━━━━━ Data for this exercise ━━━━━
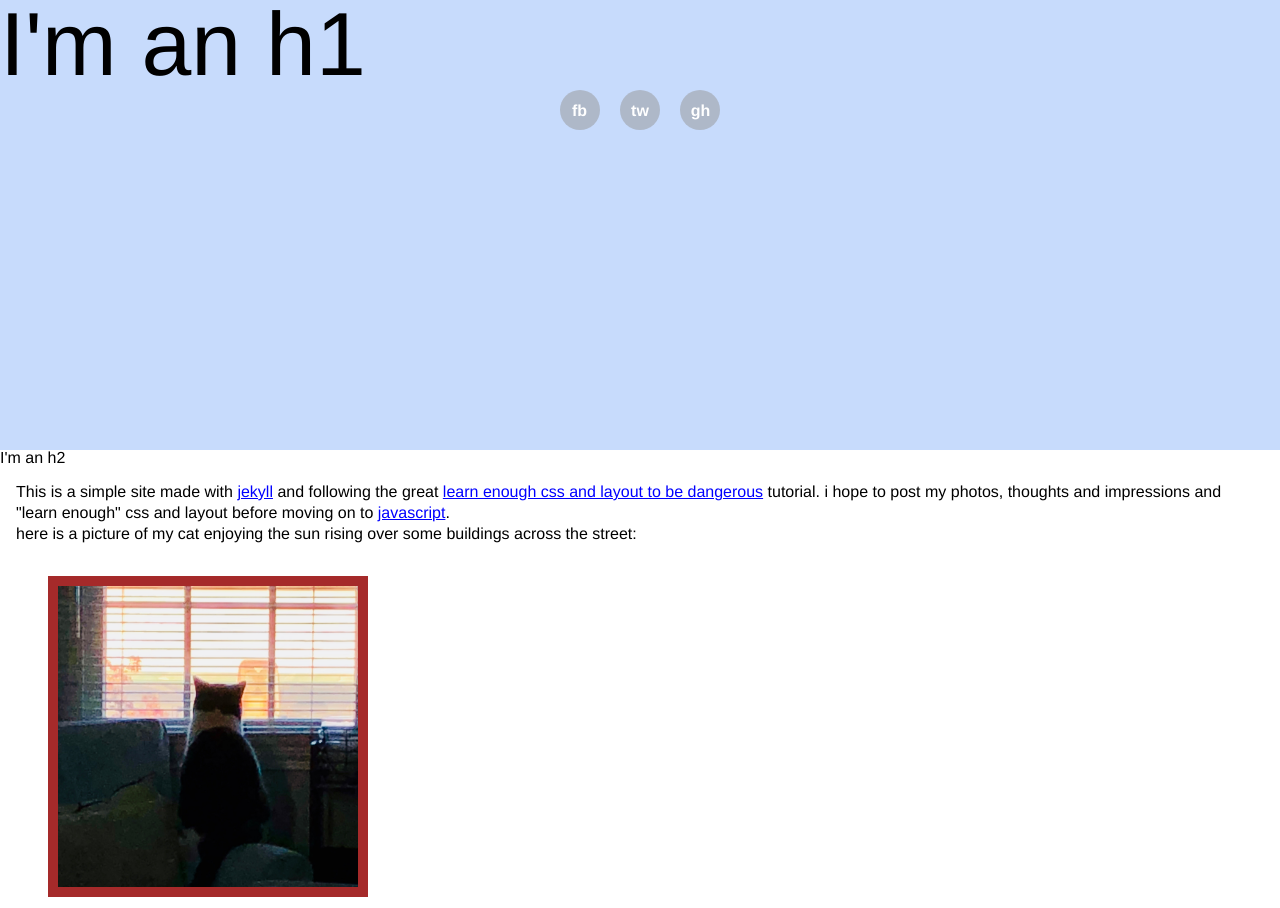
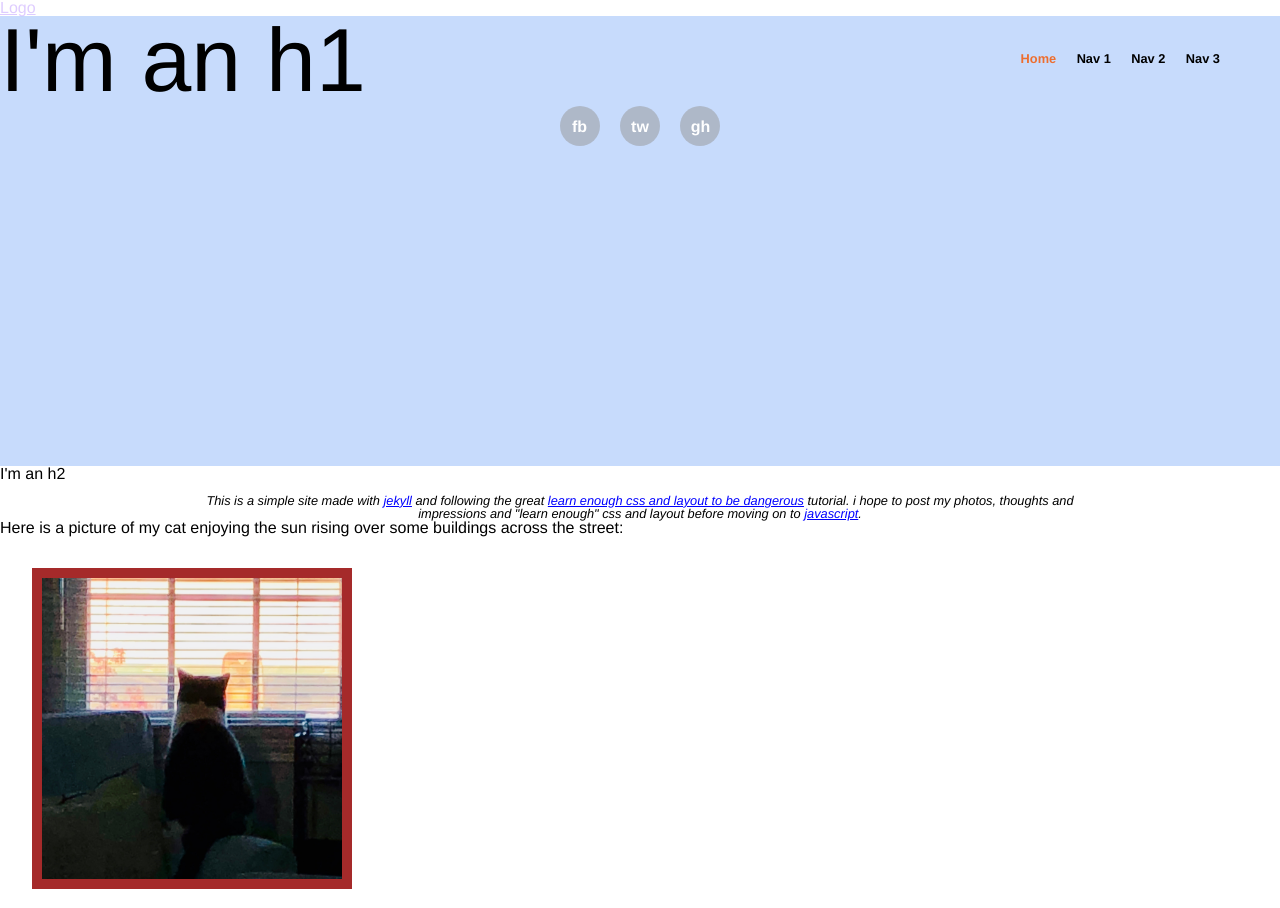
Before and after one commit to BenU/benu.github.io, a Jekyll site: the page built from index.html, in a window 1280 px wide. Built offline with Jekyll 4.4.1, drawn with Linux system fonts in a browser that asks for light colours.

Commit message:
Add head and header includes, more styling home page

```diff
--- /dev/null
+++ b/_includes/head.html
@@ -0,0 +1,6 @@
+<head>
+  <title>Benjamin D. Unger</title>
+  <meta charset="utf-8">
+  <link rel="stylesheet" href="/css/reset.css">
+  <link rel="stylesheet" href="/css/main.css">
+</head>
--- /dev/null
+++ b/_includes/header.html
@@ -0,0 +1,11 @@
+<header class="header">
+  <nav>
+    <ul class="header-nav">
+      <li><a href="/">Home</a></li>
+      <li><a href="#">Nav 1</a></li>
+      <li><a href="#">Nav 2</a></li>
+      <li><a href="#">Nav 3</a></li>
+    </ul>
+  </nav>
+  <a href="/" class="header-logo">Logo</a>
+</header>
--- a/_layouts/default.html
+++ b/_layouts/default.html
@@ -1,12 +1,8 @@
 <!DOCTYPE html>
 <html>
-  <head>
-    <title>Benjamin D. Unger</title>
-    <meta charset="utf-8">
-    <link rel="stylesheet" href="/css/reset.css">
-    <link rel="stylesheet" href="/css/main.css">
-  </head>
+  {% include head.html %}
   <body>
+    {% include header.html %}
     <div class="full-hero hero-home">
       <h1>I'm an h1</h1>
       <ul class="social-list">
@@ -22,7 +18,6 @@
       </ul>
     </div>
     <h2>I'm an h2</h2>
-    <div class="intro-text home-text">
     <p>
       This is a simple site made with <a href="https://jekyllrb.com">jekyll</a> and following the great
       <a href="https://www.learnenough.com/css-and-layout-tutorial/introduction">
@@ -31,12 +26,11 @@
       javascript</a>.
     </p>
     <p>
-        here is a picture of my cat enjoying the sun rising over some buildings across the street:
+      Here is a picture of my cat enjoying the sun rising over some buildings across the street:
     </p>
     <div class="image-home">
       <img src="assets/img/catatwindow.jpeg" alt="photo of my cat staring out window of sun rising over some
               buildings across the street." >
     </div>
-    </div>
   </body>
 </html>
--- a/css/main.css
+++ b/css/main.css
@@ -8,6 +8,41 @@ h1 {
 }
 a {
   color: #00f;
+}
+a:hover,
+a:active {
+  color: #bf9bff;
+}
+/* HEADER STYLES */
+.header-nav {
+  float: right;
+  padding: 5.5vh 60px 0 0;
+}
+.header-nav > li {
+  display: inline-block;
+  margin-left: 1em;
+}
+.header-nav a {
+  color: #000;
+  font-size: 0.8rem;
+  font-weight: bold;
+  text-decoration: none;
+  text-transform: upppercase;
+}
+
+.header-nav a:hover,
+.header-nav a:active {
+  color: #db3f3f;
+}
+.header-logo:hover,
+.header-logo:active {
+  opacity: 0.5;
+}
+.header-nav > li:first-child a {
+  color: #ed6e2f;
+}
+.header-nav > li:first-child a:hover {
+  color: #3dad2e;
 }
 
 /* HERO STYLES */
@@ -34,7 +69,11 @@ a {
   vertical-align: middle;
   width: 2.5em;
 }
-
+.social-link:hover,
+.social-link:active {
+  background: #ed6e2f;
+  opacity: 0.6;
+}
 .social-list {
   list-style: none;
   padding: 0;
@@ -47,13 +86,16 @@ a {
 
 /* TEXT STYLES */
 
-.intro-text {
-  line-height: 1.3;
-  margin: 1em;
+h2 + p {
+  font-size: 0.8em;
+  font-style: italic;
+  margin: 1em auto 0;
+  max-width: 70%;
+  text-align: center;
 }
 
 /* IMAGE STYLES */
-div .image-home {
+.image-home {
   height: 300px;
   margin: 2em;
   width:  300px;
```
Lines whose indentation alone changed are shown as unchanged.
━━━━━
From the first line to the last, copy the records above exactly and leave out the pictures.

_Response below_
Before and after one commit to BenU/benu.github.io, a Jekyll site: the page built from index.html, in a window 1280 px wide. Built offline with Jekyll 4.4.1, drawn with Linux system fonts in a browser that asks for light colours.

Commit message:
Add head and header includes, more styling home page

```diff
--- /dev/null
+++ b/_includes/head.html
@@ -0,0 +1,6 @@
+<head>
+  <title>Benjamin D. Unger</title>
+  <meta charset="utf-8">
+  <link rel="stylesheet" href="/css/reset.css">
+  <link rel="stylesheet" href="/css/main.css">
+</head>
--- /dev/null
+++ b/_includes/header.html
@@ -0,0 +1,11 @@
+<header class="header">
+  <nav>
+    <ul class="header-nav">
+      <li><a href="/">Home</a></li>
+      <li><a href="#">Nav 1</a></li>
+      <li><a href="#">Nav 2</a></li>
+      <li><a href="#">Nav 3</a></li>
+    </ul>
+  </nav>
+  <a href="/" class="header-logo">Logo</a>
+</header>
--- a/_layouts/default.html
+++ b/_layouts/default.html
@@ -1,12 +1,8 @@
 <!DOCTYPE html>
 <html>
-  <head>
-    <title>Benjamin D. Unger</title>
-    <meta charset="utf-8">
-    <link rel="stylesheet" href="/css/reset.css">
-    <link rel="stylesheet" href="/css/main.css">
-  </head>
+  {% include head.html %}
   <body>
+    {% include header.html %}
     <div class="full-hero hero-home">
       <h1>I'm an h1</h1>
       <ul class="social-list">
@@ -22,7 +18,6 @@
       </ul>
     </div>
     <h2>I'm an h2</h2>
-    <div class="intro-text home-text">
     <p>
       This is a simple site made with <a href="https://jekyllrb.com">jekyll</a> and following the great
       <a href="https://www.learnenough.com/css-and-layout-tutorial/introduction">
@@ -31,12 +26,11 @@
       javascript</a>.
     </p>
     <p>
-        here is a picture of my cat enjoying the sun rising over some buildings across the street:
+      Here is a picture of my cat enjoying the sun rising over some buildings across the street:
     </p>
     <div class="image-home">
       <img src="assets/img/catatwindow.jpeg" alt="photo of my cat staring out window of sun rising over some
               buildings across the street." >
     </div>
-    </div>
   </body>
 </html>
--- a/css/main.css
+++ b/css/main.css
@@ -8,6 +8,41 @@ h1 {
 }
 a {
   color: #00f;
+}
+a:hover,
+a:active {
+  color: #bf9bff;
+}
+/* HEADER STYLES */
+.header-nav {
+  float: right;
+  padding: 5.5vh 60px 0 0;
+}
+.header-nav > li {
+  display: inline-block;
+  margin-left: 1em;
+}
+.header-nav a {
+  color: #000;
+  font-size: 0.8rem;
+  font-weight: bold;
+  text-decoration: none;
+  text-transform: upppercase;
+}
+
+.header-nav a:hover,
+.header-nav a:active {
+  color: #db3f3f;
+}
+.header-logo:hover,
+.header-logo:active {
+  opacity: 0.5;
+}
+.header-nav > li:first-child a {
+  color: #ed6e2f;
+}
+.header-nav > li:first-child a:hover {
+  color: #3dad2e;
 }
 
 /* HERO STYLES */
@@ -34,7 +69,11 @@ a {
   vertical-align: middle;
   width: 2.5em;
 }
-
+.social-link:hover,
+.social-link:active {
+  background: #ed6e2f;
+  opacity: 0.6;
+}
 .social-list {
   list-style: none;
   padding: 0;
@@ -47,13 +86,16 @@ a {
 
 /* TEXT STYLES */
 
-.intro-text {
-  line-height: 1.3;
-  margin: 1em;
+h2 + p {
+  font-size: 0.8em;
+  font-style: italic;
+  margin: 1em auto 0;
+  max-width: 70%;
+  text-align: center;
 }
 
 /* IMAGE STYLES */
-div .image-home {
+.image-home {
   height: 300px;
   margin: 2em;
   width:  300px;
```
Lines whose indentation alone changed are shown as unchanged.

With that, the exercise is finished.